Task description
If a line of the listing below contains the string "INFO", count it, then give the total by itself.

Exercise material
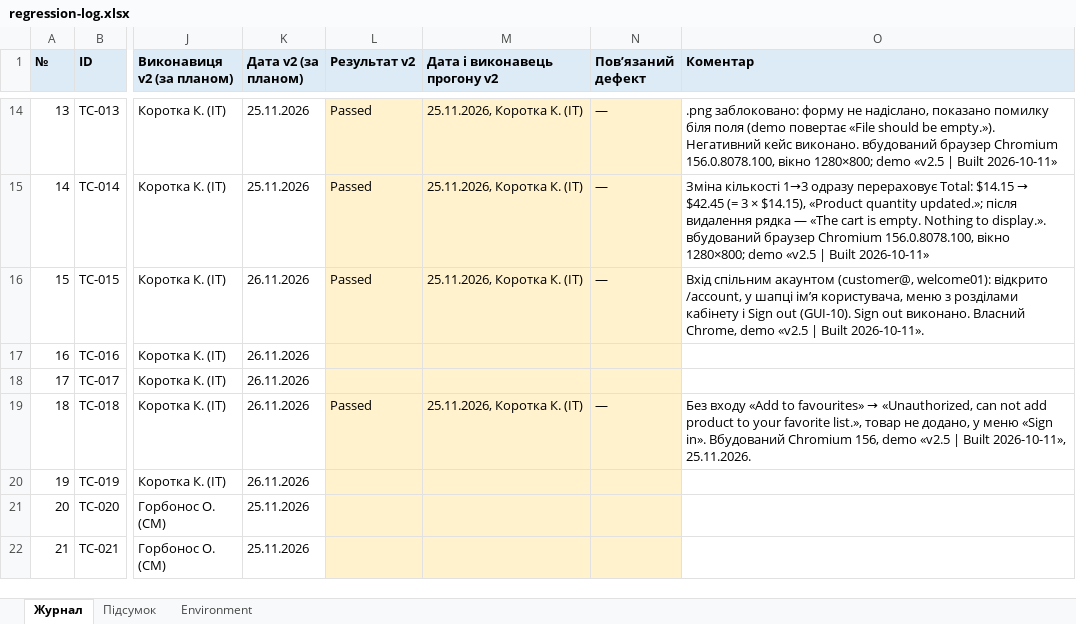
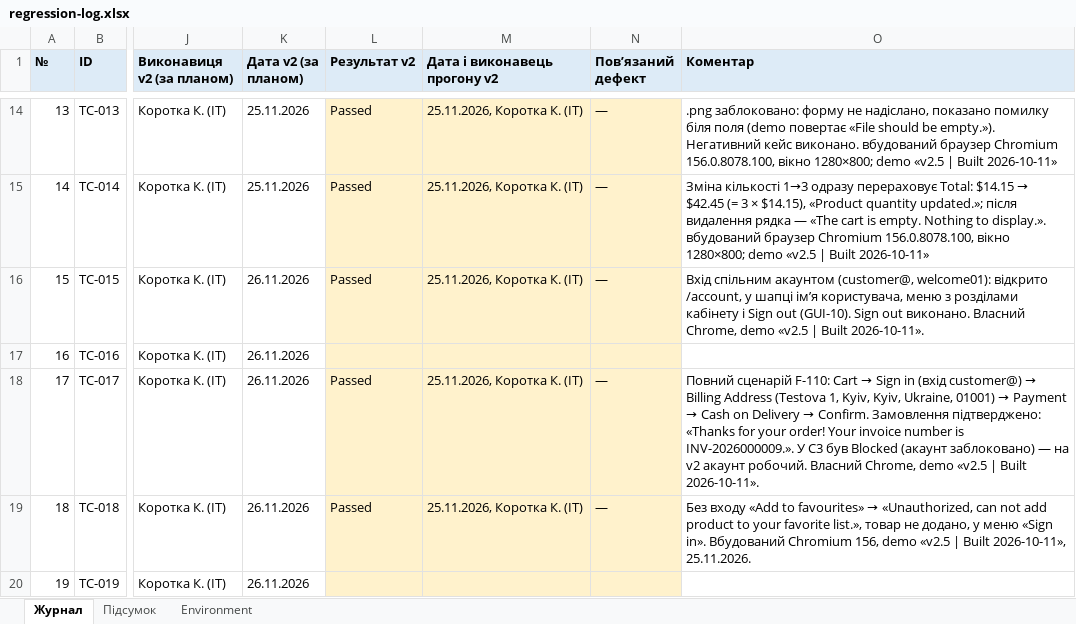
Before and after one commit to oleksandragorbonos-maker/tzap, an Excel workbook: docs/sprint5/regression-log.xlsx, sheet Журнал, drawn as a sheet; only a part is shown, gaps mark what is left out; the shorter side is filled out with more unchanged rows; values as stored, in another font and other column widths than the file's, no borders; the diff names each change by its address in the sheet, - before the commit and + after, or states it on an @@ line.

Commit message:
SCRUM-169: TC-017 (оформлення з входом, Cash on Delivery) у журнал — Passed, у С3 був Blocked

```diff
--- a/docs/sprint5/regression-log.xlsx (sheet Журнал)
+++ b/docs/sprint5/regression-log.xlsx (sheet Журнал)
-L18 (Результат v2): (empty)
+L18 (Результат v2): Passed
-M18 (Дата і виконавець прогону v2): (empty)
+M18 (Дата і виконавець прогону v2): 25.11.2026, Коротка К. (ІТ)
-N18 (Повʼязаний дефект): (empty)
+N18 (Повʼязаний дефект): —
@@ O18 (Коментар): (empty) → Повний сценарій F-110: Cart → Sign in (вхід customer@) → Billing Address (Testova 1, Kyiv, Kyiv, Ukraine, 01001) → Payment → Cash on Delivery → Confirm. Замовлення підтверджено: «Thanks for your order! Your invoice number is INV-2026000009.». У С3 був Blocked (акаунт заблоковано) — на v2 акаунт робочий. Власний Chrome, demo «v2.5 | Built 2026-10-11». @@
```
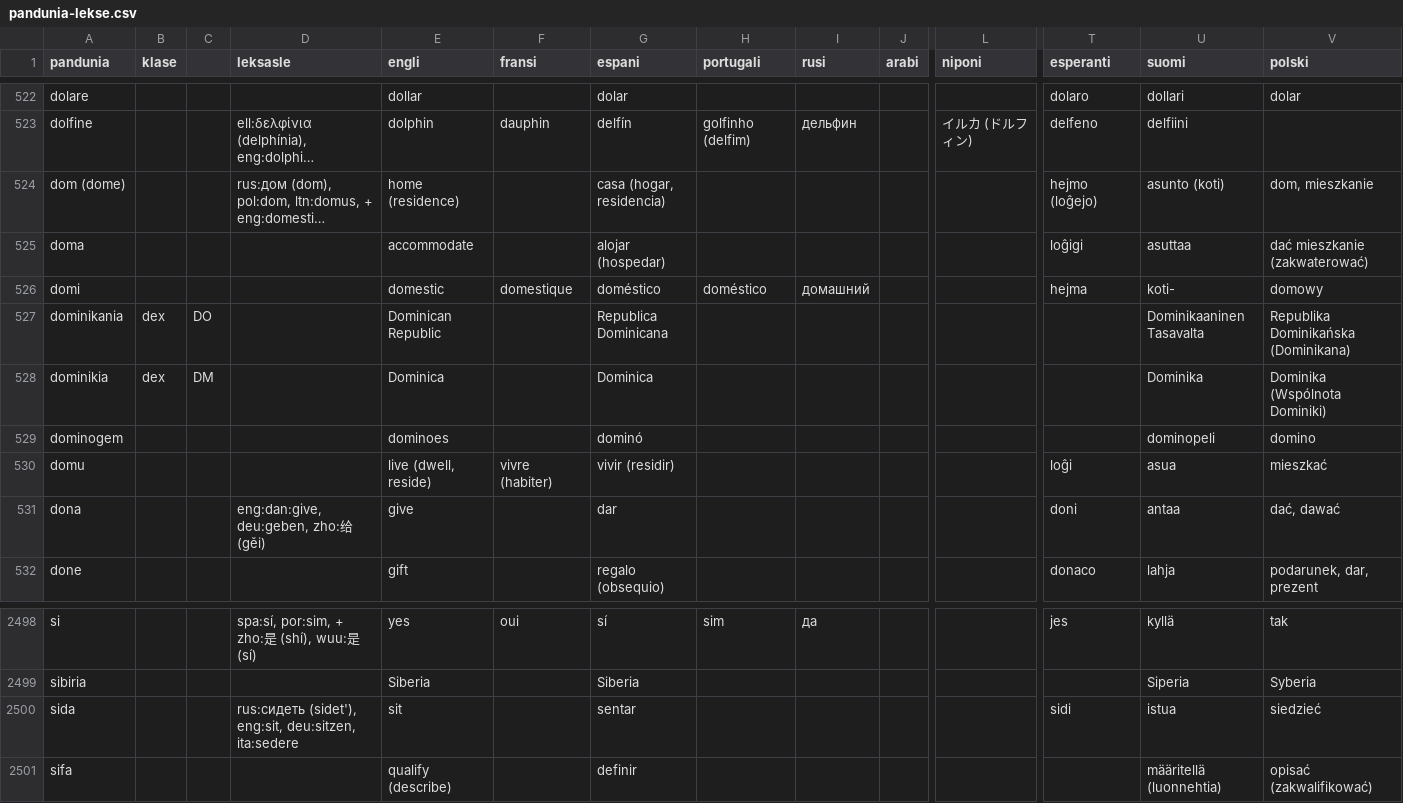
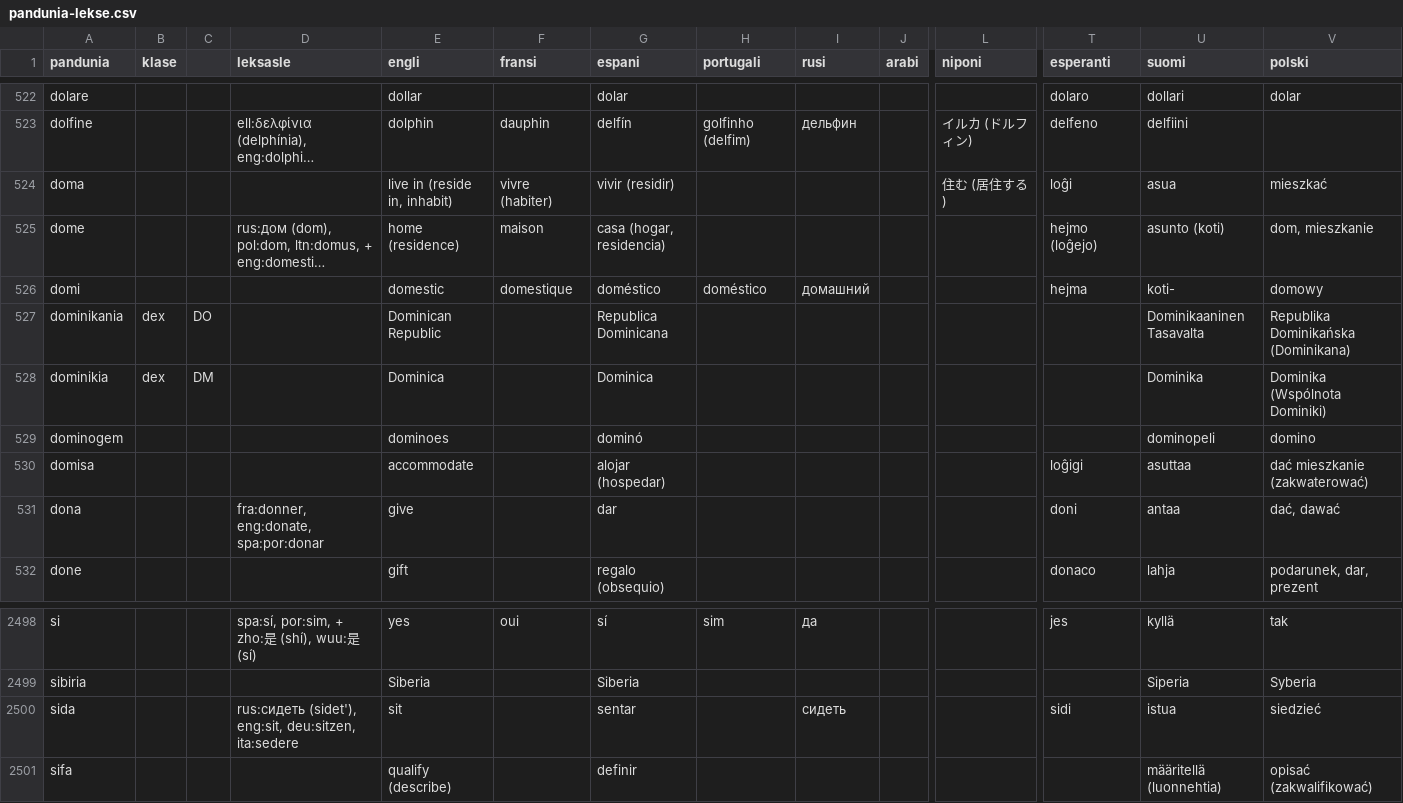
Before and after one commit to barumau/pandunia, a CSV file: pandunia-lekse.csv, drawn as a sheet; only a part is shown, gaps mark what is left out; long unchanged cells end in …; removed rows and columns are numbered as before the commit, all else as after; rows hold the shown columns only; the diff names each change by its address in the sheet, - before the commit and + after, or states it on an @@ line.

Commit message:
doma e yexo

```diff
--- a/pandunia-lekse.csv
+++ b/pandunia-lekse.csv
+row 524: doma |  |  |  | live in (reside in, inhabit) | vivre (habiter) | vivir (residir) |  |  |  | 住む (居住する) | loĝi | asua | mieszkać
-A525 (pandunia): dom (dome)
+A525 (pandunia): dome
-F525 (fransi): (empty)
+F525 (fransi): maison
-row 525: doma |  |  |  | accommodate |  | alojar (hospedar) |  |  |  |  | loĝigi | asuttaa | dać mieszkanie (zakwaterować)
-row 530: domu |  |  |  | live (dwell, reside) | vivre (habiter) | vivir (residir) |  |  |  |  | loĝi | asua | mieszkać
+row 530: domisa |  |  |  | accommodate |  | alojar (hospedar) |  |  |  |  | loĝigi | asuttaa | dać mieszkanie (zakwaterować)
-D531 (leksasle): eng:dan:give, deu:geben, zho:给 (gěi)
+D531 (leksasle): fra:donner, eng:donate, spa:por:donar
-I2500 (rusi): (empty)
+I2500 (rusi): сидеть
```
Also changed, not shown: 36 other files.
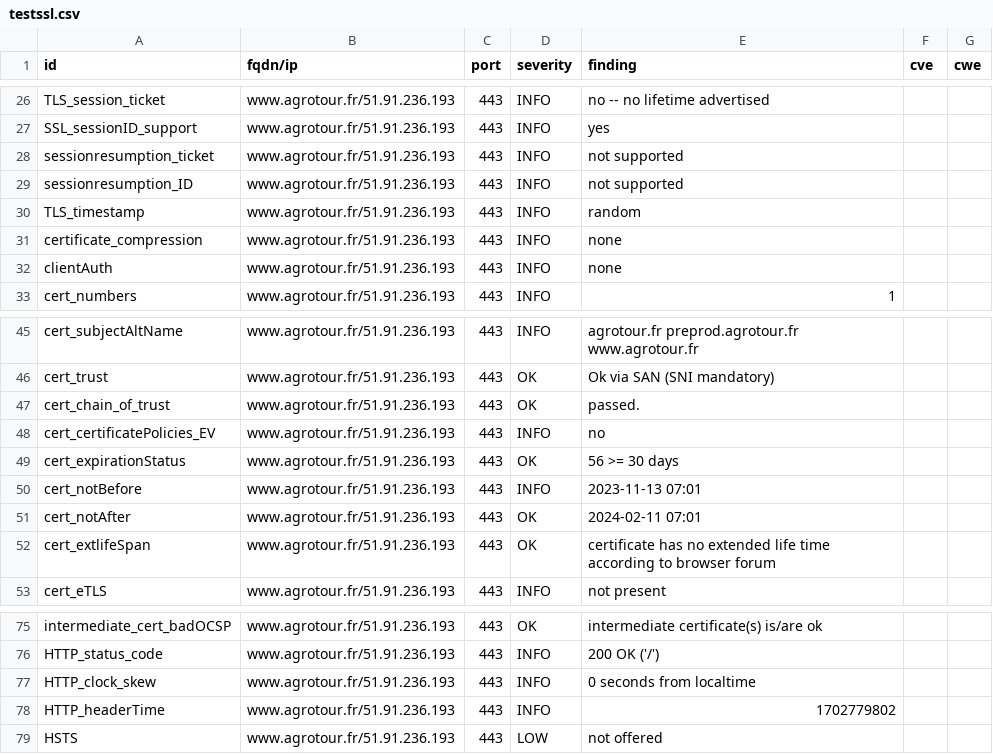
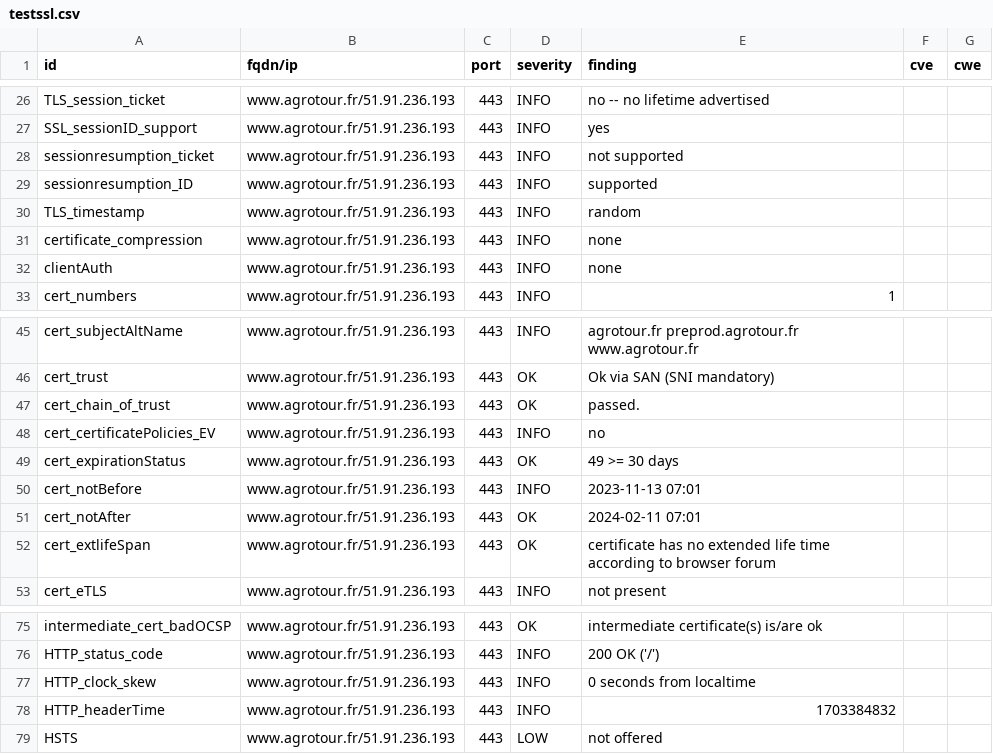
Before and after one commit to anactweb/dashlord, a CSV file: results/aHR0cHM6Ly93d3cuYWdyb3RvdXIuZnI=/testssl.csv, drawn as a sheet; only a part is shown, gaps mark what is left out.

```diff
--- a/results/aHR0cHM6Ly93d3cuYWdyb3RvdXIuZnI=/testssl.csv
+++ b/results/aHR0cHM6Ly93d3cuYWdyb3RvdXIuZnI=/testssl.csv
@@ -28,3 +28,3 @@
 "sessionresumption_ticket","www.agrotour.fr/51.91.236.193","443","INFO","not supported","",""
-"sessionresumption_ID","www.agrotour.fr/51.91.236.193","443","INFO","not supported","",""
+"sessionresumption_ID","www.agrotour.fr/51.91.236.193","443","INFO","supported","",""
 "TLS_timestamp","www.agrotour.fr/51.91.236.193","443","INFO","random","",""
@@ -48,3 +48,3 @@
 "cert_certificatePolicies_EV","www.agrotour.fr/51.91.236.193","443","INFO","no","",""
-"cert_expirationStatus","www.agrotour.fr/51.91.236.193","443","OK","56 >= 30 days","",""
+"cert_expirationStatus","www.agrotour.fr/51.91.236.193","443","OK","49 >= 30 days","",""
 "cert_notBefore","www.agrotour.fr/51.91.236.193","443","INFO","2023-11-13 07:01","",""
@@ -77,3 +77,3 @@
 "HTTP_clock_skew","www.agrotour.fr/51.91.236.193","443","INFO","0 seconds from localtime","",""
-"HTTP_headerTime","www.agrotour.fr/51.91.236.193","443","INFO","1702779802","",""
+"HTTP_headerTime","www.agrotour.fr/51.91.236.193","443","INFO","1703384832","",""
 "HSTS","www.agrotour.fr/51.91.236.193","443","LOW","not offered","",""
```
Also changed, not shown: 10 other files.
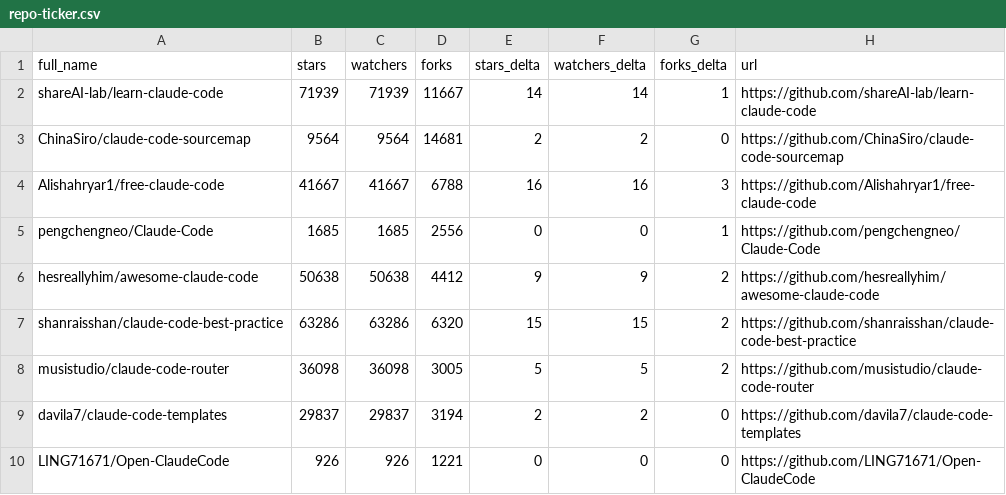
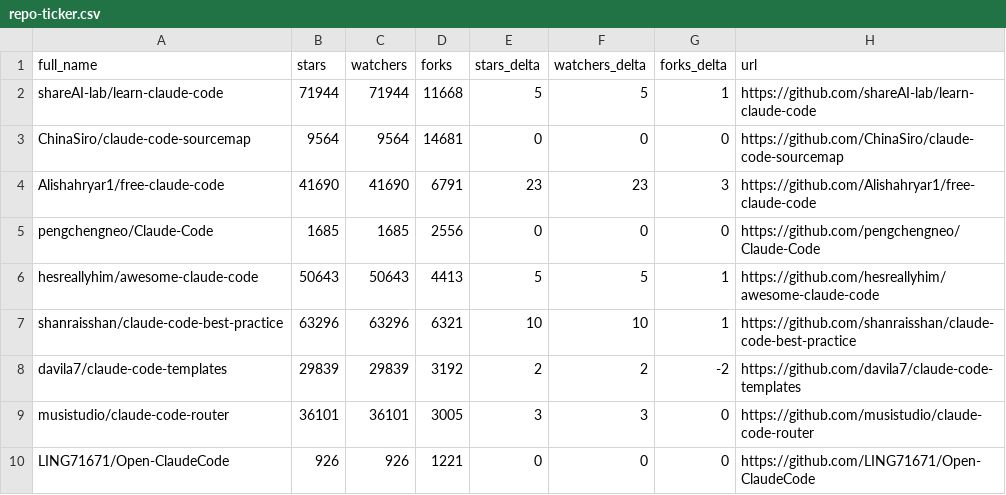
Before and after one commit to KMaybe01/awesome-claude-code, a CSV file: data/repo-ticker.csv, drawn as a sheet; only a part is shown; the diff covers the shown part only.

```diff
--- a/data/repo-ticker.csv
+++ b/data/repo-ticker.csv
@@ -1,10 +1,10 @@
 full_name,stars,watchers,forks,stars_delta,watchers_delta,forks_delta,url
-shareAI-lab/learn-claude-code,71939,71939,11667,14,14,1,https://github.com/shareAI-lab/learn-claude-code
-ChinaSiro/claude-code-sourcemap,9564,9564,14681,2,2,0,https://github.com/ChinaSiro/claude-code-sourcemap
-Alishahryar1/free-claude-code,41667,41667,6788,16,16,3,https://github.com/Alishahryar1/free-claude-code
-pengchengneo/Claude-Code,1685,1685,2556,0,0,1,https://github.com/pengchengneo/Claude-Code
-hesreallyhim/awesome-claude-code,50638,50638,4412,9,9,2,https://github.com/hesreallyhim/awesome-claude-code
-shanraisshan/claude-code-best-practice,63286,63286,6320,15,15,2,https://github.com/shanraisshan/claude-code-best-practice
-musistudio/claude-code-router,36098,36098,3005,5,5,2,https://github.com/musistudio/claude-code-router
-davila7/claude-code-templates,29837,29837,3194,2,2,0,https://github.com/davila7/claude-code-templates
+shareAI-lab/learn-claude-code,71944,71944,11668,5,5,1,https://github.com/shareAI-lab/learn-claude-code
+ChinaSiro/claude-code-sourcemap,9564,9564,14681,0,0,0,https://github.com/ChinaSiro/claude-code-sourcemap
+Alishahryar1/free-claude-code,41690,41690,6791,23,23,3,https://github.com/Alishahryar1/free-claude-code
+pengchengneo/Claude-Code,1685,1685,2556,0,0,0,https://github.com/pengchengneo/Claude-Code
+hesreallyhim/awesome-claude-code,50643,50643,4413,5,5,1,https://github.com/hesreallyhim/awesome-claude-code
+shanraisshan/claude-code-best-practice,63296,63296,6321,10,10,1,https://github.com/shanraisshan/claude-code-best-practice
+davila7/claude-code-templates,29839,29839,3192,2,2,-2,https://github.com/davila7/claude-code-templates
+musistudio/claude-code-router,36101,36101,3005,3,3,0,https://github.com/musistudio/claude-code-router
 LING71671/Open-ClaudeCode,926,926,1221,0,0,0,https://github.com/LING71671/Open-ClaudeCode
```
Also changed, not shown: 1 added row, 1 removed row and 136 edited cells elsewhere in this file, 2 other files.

Written response
9